Bergamot essential oil has certain components like Alpha Pinene and Limonene that may also help treat depression and anxiety. It has been used to treat mild depression by promoting positive emotions such as joy, relaxed and refreshed feelings through improved circulation. Its sedative properties also promote relaxation because of the flavonoids, which induces a deep relaxation that can help soothe nervous tension, stress and anxiety and may also help induce quality sleep.
Personal Care – Bergamot essential oil has a great refreshing aroma and is also a good disinfectant against odor causing germs which makes this oil ideal to use in a body deodorant product. As a mouthwash, Bergamot oil can be an effective ingredient that can help treat halitosis, mouth and throat infection and can protect the teeth from cavities. It also makes a good ingredient for Room Sprays because of its refreshing citrus blend smell. You can mix Bergamot with other citrus oils to create a more refreshing and exhilarating scent.
Skin Care – Certain components of Bergamot oil can help control the growth of bacteria, fungi and virus. This makes it effective in treating infections especially on the skin. It is also a good antiseptic and disinfectant that can promote healing of skin ulcers, cracked skin, eczema and wounds. It may also provide protection to skin wounds that can deter the development of tetanus. Bergamot essential oil is often used in cosmetic products like soaps, lotions and creams which can help treat uneven skin tone. It can also help minimize the appearance of scars, spots and skin marks which can helps fade away certain skin imperfections like acne.
Urinary System – Bergamot has been used in baths to help fight off infections of the urinary tract.
Considerations and Safety Information
- Keep Bergamot essential in a dark bottle and away from sunlight.
- Bergamot essential oil is phototoxic and should not be used on the skin prior to sun exposure. They do make a Bergamot Essential Oil that is Bergapten Free and this oil is not phototoxic.

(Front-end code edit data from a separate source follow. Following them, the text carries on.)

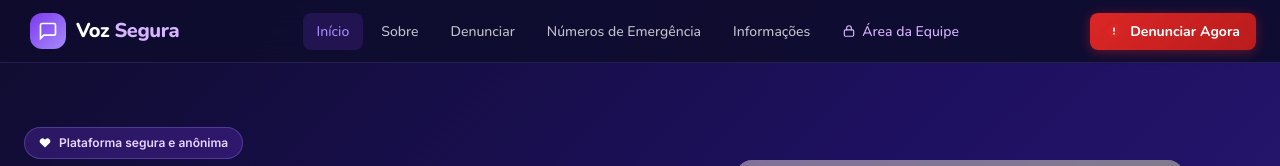
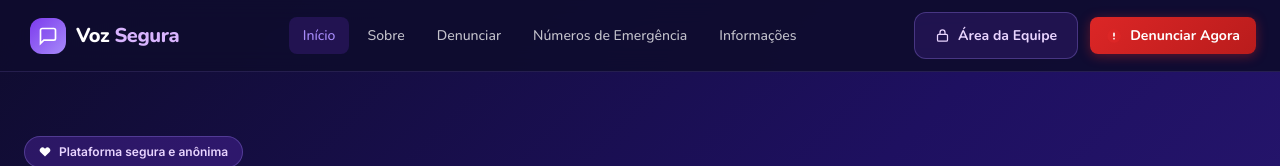
Before and after one commit to vozseguravitoriaejulia-stack/tccvozsegura, a plain HTML site: page index.html in a window 1280 px wide. Shown: the top 166 px of the page. Drawn offline with nearby package versions, Linux system fonts and the light colour scheme; grey boxes are pictures that could not be loaded.

Commit message:
Move acesso restrito para o cabecalho ao lado do botao de denunciar

```diff
--- a/index.html
+++ b/index.html
@@ -58,26 +58,6 @@
             <button class="nav__link" type="button" data-report>Denunciar</button>
             <button class="nav__link" type="button" data-scroll="apoio">Números de Emergência</button>
             <button class="nav__link" type="button" data-scroll="informacoes">Informações</button>
-            <button class="nav__link nav__link--restricted" type="button" data-access>
-              <svg width="14" height="14" viewBox="0 0 24 24" fill="none" aria-hidden="true">
-                <rect
-                  x="4"
-                  y="10"
-                  width="16"
-                  height="11"
-                  rx="2"
-                  stroke="currentColor"
-                  stroke-width="2"
-                />
-                <path
-                  d="M8 10V7a4 4 0 0 1 8 0v3"
-                  stroke="currentColor"
-                  stroke-width="2"
-                  stroke-linecap="round"
-                />
-              </svg>
-              Área da Equipe
-            </button>
           </nav>
 
           <div class="header__actions">
@@ -97,6 +77,33 @@
                 />
               </svg>
               Instalar app
+            </button>
+
+            <button
+              class="btn btn--ghost btn--sm access-btn"
+              type="button"
+              data-access
+              aria-label="Área da Equipe — acesso restrito"
+              title="Área da Equipe — acesso restrito"
+            >
+              <svg width="15" height="15" viewBox="0 0 24 24" fill="none" aria-hidden="true">
+                <rect
+                  x="4"
+                  y="10"
+                  width="16"
+                  height="11"
+                  rx="2"
+                  stroke="currentColor"
+                  stroke-width="2"
+                />
+                <path
+                  d="M8 10V7a4 4 0 0 1 8 0v3"
+                  stroke="currentColor"
+                  stroke-width="2"
+                  stroke-linecap="round"
+                />
+              </svg>
+              <span class="access-btn__label">Área da Equipe</span>
             </button>
 
             <button class="btn btn--danger btn--sm" type="button" data-report>
--- a/styles.css
+++ b/styles.css
@@ -977,11 +977,16 @@ a {
 /* ------------------------------------------------------------
    9. Área restrita (consulta de denúncias)
    ------------------------------------------------------------ */
-.nav__link--restricted {
-  display: inline-flex;
-  align-items: center;
-  gap: 0.375rem;
-  color: var(--purple-300);
+.access-btn {
+  flex-shrink: 0;
+  color: var(--purple-200);
+  border-color: rgba(167, 139, 250, 0.3);
+  background: rgba(124, 58, 237, 0.16);
+}
+
+.access-btn:hover {
+  color: #fff;
+  background: rgba(124, 58, 237, 0.3);
 }
 
 .reports__header {
@@ -1117,6 +1122,15 @@ a {
   .install-btn {
     display: none;
   }
+
+  /* Mantém só o cadeado ao lado do botão de denúncia. */
+  .access-btn {
+    padding: 0.5rem 0.625rem;
+  }
+
+  .access-btn__label {
+    display: none;
+  }
 }
 
 @media (max-width: 1023.98px) {
```
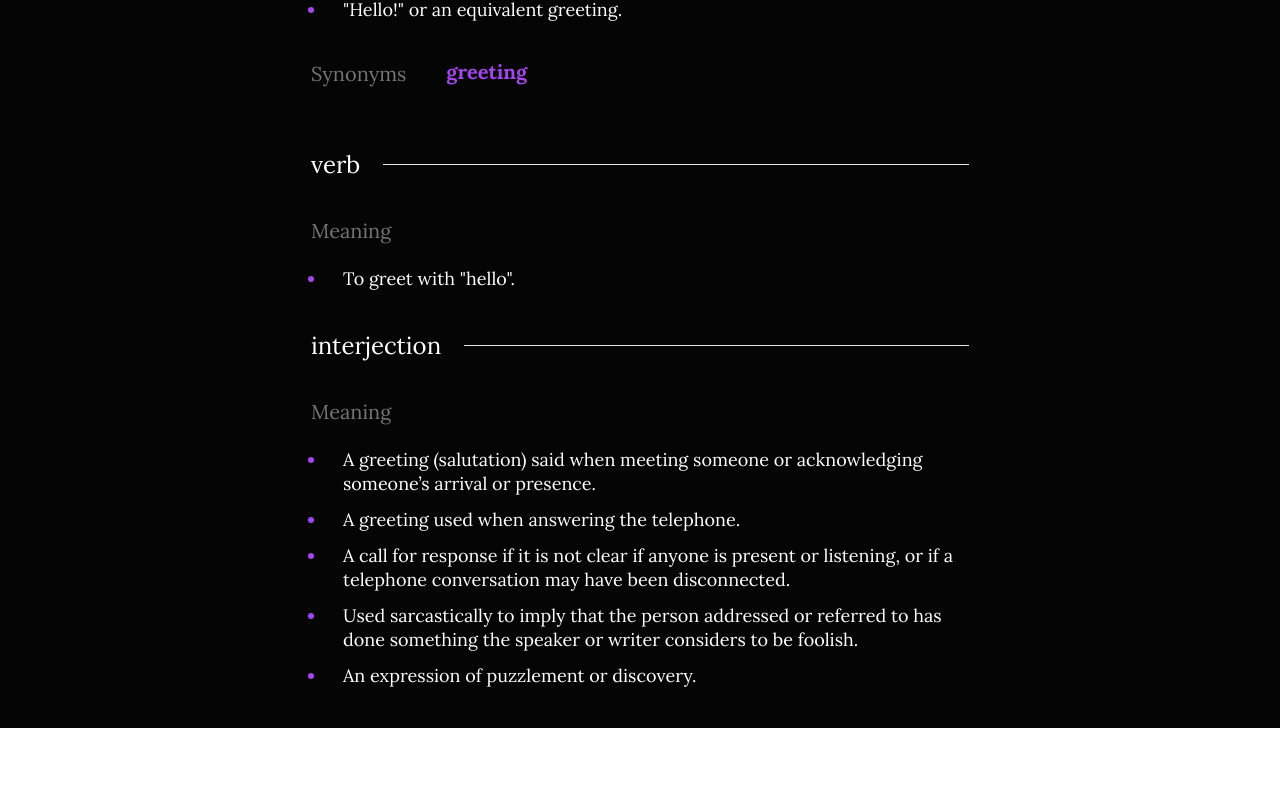
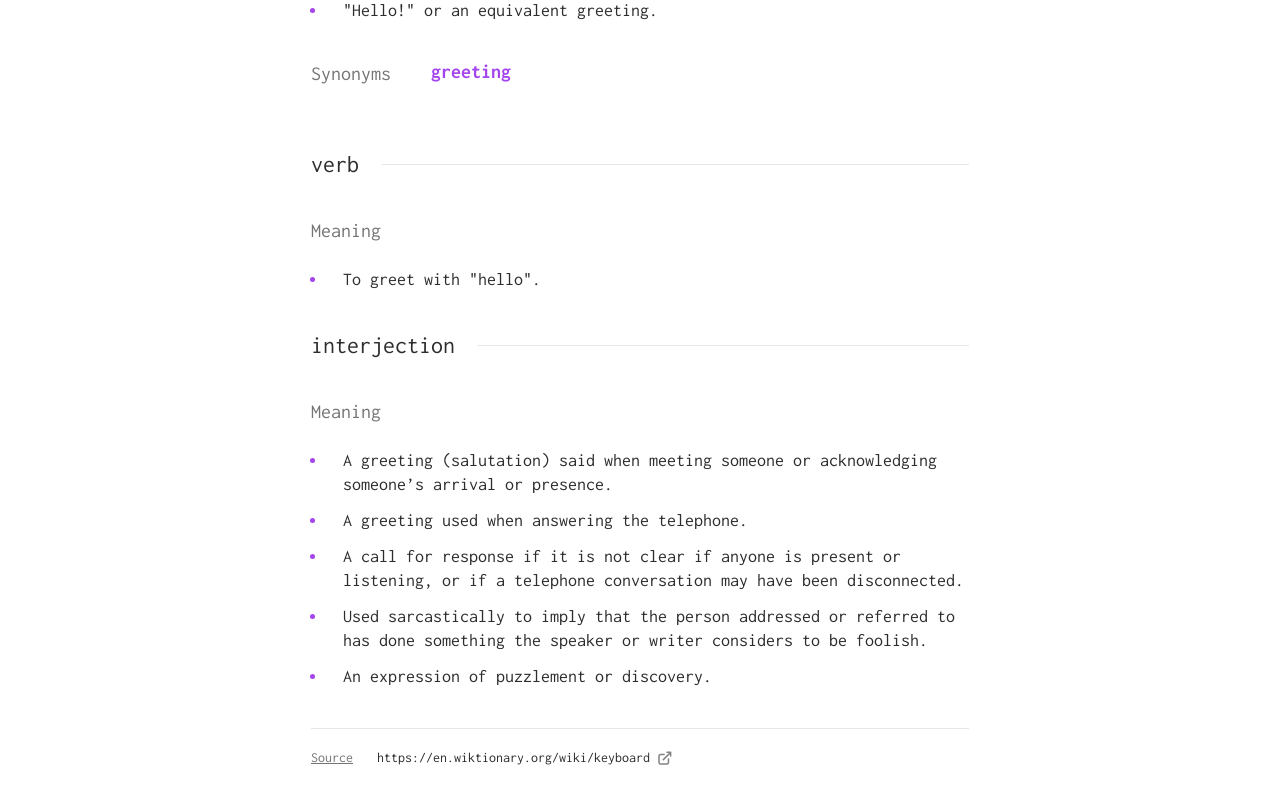
Before and after one commit to Earthyyy/dictionary-web-app, a React (Vite) app: page / in a window 1280 px wide. Shown: the part 517-1320 px from the top of the page. Before the commit the page ends 1245 px from the top, so only its background shows below. Built offline with nearby package versions, Linux system fonts and the light colour scheme.

Commit message:
feat: build the source section

```diff
--- a/src/App.tsx
+++ b/src/App.tsx
@@ -4,9 +4,9 @@ import SearchResults from "./components/SearchResults";
 
 function App() {
   return (
-    <div className="dark lora min-h-screen bg-main">
+    <div className="light inconsolata min-h-screen bg-main">
       <Navbar />
-      <main className="ctnr">
+      <main className="ctnr pb-16">
         <SearchField />
         <SearchResults />
       </main>
--- a/src/components/SearchResults.tsx
+++ b/src/components/SearchResults.tsx
@@ -1,3 +1,4 @@
+import Source from "./Source";
 import Meanings from "./results/Meanings";
 import ResultHeader from "./results/ResultHeader";
 
@@ -6,6 +7,7 @@ const SearchResults = () => {
     <div>
       <ResultHeader />
       <Meanings />
+      <Source />
     </div>
   );
 };
--- /dev/null
+++ b/src/components/Source.tsx
@@ -0,0 +1,33 @@
+const Source = () => {
+  return (
+    <div className="flex flex-col gap-2 pt-6  border-t tablet:flex-row tablet:gap-6 tablet:pt-5 ">
+      <h5 className="body-sm underline text-tertiary">Source</h5>
+      <a
+        href="https://en.wiktionary.org/wiki/keyboard"
+        target="_blank"
+        className="flex items-center gap-2"
+      >
+        <span className="text-secondary body-sm">
+          https://en.wiktionary.org/wiki/keyboard
+        </span>
+        <svg
+          xmlns="http://www.w3.org/2000/svg"
+          width="14"
+          height="14"
+          viewBox="0 0 14 14"
+        >
+          <path
+            fill="none"
+            stroke="#838383"
+            stroke-linecap="round"
+            stroke-linejoin="round"
+            stroke-width="1.5"
+            d="M6.09 3.545H2.456A1.455 1.455 0 0 0 1 5v6.545A1.455 1.455 0 0 0 2.455 13H9a1.455 1.455 0 0 0 1.455-1.455V7.91m-5.091.727 7.272-7.272m0 0H9m3.636 0V5"
+          />
+        </svg>
+      </a>
+    </div>
+  );
+};
+
+export default Source;
```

- Essential Oils should be used with caution by those who are pregnant or nursing and those who suffer with a serious medical condition.
- Essential oils should not be taken internally unless directed by a trained aromatherapist.

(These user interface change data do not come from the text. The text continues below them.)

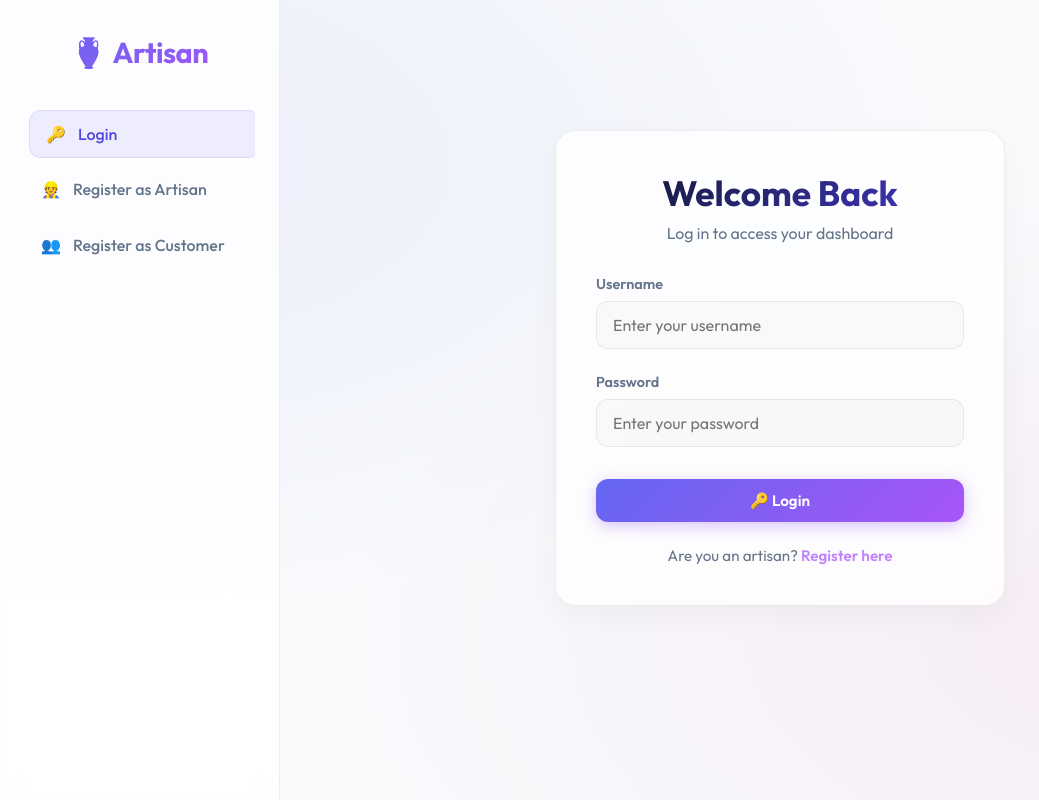
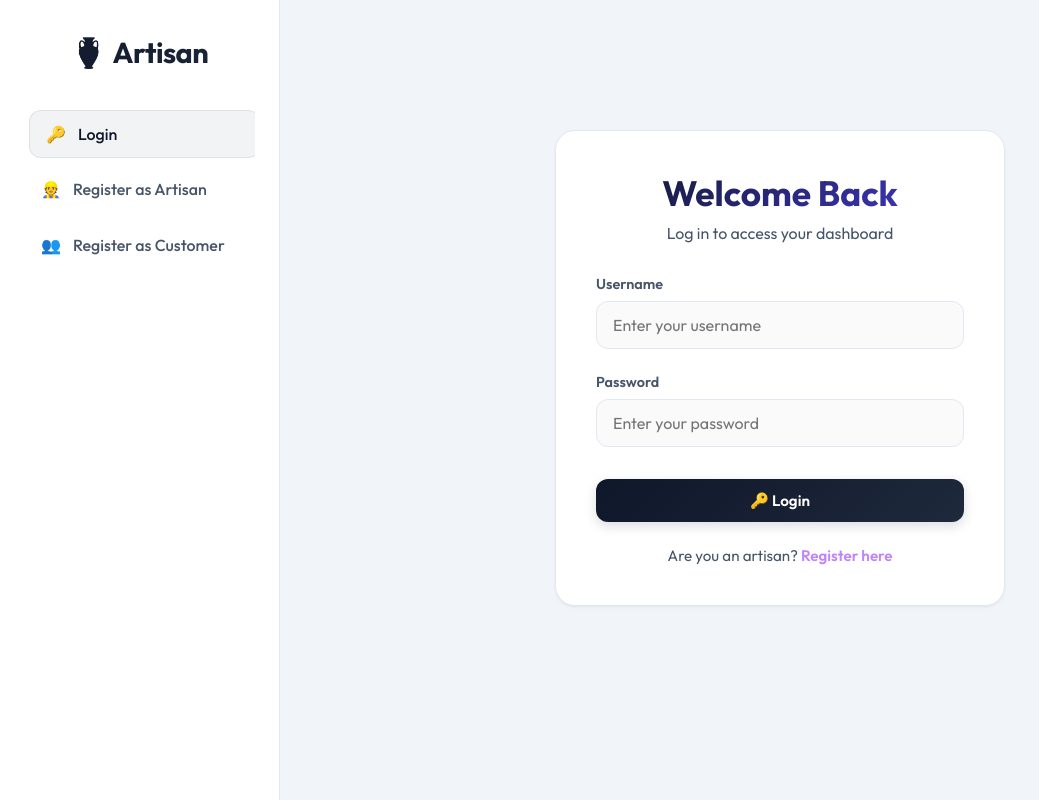
Before and after one commit to sreeraj-999/artisan-marketplace, a Django app: page /log in a window 1280 px wide. Shown: the whole page, without its empty margins (0-1039 px from the left). Run offline with Django 3.2, Linux system fonts and the light colour scheme; some web fonts are replaced.

Commit message:
Update design system to a clean, professional slate-navy SaaS theme

```diff
--- a/artisan_marketplace/templates/base.html
+++ b/artisan_marketplace/templates/base.html
@@ -12,15 +12,15 @@
     <style>
         :root {
             --bg-color: #f8fafc;
-            --sidebar-bg: rgba(255, 255, 255, 0.85);
-            --card-bg: rgba(255, 255, 255, 0.8);
-            --border-color: rgba(0, 0, 0, 0.07);
-            --primary-gradient: linear-gradient(135deg, #6366f1 0%, #a855f7 100%);
-            --accent-gradient: linear-gradient(135deg, #f59e0b 0%, #ef4444 100%);
-            --text-color: #1e293b;
-            --text-muted: #64748b;
-            --shadow: 0 10px 30px rgba(0, 0, 0, 0.04), 0 1px 3px rgba(0, 0, 0, 0.02);
-            --glow: 0 0 15px rgba(99, 102, 241, 0.15);
+            --sidebar-bg: #ffffff;
+            --card-bg: #ffffff;
+            --border-color: #e2e8f0;
+            --primary-gradient: linear-gradient(135deg, #0f172a 0%, #1e293b 100%);
+            --accent-gradient: linear-gradient(135deg, #3b82f6 0%, #1d4ed8 100%);
+            --text-color: #0f172a;
+            --text-muted: #475569;
+            --shadow: 0 1px 3px 0 rgba(0, 0, 0, 0.05), 0 1px 2px -1px rgba(0, 0, 0, 0.05), 0 4px 6px -1px rgba(0, 0, 0, 0.02);
+            --glow: 0 0 12px rgba(15, 23, 42, 0.05);
         }
 
         * {
@@ -31,15 +31,12 @@
         }
 
         body {
-            background-color: var(--bg-color);
+            background-color: #f1f5f9;
             color: var(--text-color);
             min-height: 100vh;
             display: flex;
             overflow-x: hidden;
-            background-image:
-                radial-gradient(at 10% 20%, rgba(99, 102, 241, 0.08) 0px, transparent 50%),
-                radial-gradient(at 90% 80%, rgba(236, 72, 153, 0.08) 0px, transparent 50%);
-            background-attachment: fixed;
+            background-image: none;
         }
 
         /* Sidebar Styling */
@@ -108,9 +105,9 @@
         }
 
         .nav-links li.active a {
-            background: rgba(99, 102, 241, 0.1);
-            border-color: rgba(99, 102, 241, 0.15);
-            color: #4f46e5;
+            background: rgba(15, 23, 42, 0.05);
+            border-color: rgba(15, 23, 42, 0.08);
+            color: #0f172a;
         }
 
         .nav-links li a.logout-link {
@@ -225,23 +222,23 @@
         .btn-primary {
             background: var(--primary-gradient);
             color: #fff;
-            box-shadow: 0 4px 15px rgba(124, 58, 237, 0.3);
+            box-shadow: 0 4px 12px rgba(15, 23, 42, 0.15);
         }
 
         .btn-primary:hover {
             transform: translateY(-2px);
-            box-shadow: 0 6px 20px rgba(124, 58, 237, 0.5);
+            box-shadow: 0 6px 16px rgba(15, 23, 42, 0.25);
         }
 
         .btn-accent {
             background: var(--accent-gradient);
             color: #fff;
-            box-shadow: 0 4px 15px rgba(239, 68, 68, 0.3);
+            box-shadow: 0 4px 12px rgba(59, 130, 246, 0.2);
         }
 
         .btn-accent:hover {
             transform: translateY(-2px);
-            box-shadow: 0 6px 20px rgba(239, 68, 68, 0.5);
+            box-shadow: 0 6px 16px rgba(59, 130, 246, 0.35);
         }
 
         .btn-secondary {
```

- Always use caution when using essential oils with children.
- Essential oils should not be applied topically without being diluted.
Important Notice: The information given above is ONLY intended for educational purposes. It is not intended to diagnose, treat, cure or prevent disease. The data in this article is not complete and there is no guarantee of its accuracy.
References: Bergamot Essential Oil – www.aromaweb.com/essential-oils/bergamot-oil.asp; http://www.webmd.com; http://www.organicfacts.net/health-benefits/essential-oils/health-benefits-of-bergamot-essential-oil.html; www.aromatherapylibrary.com/bergamotessentialoilprofile.html; www.aromatherapylifestyle.com/2011/05/bergamot-essential-oil; http://www.jeannerose.net/articles/bergamont_EO.html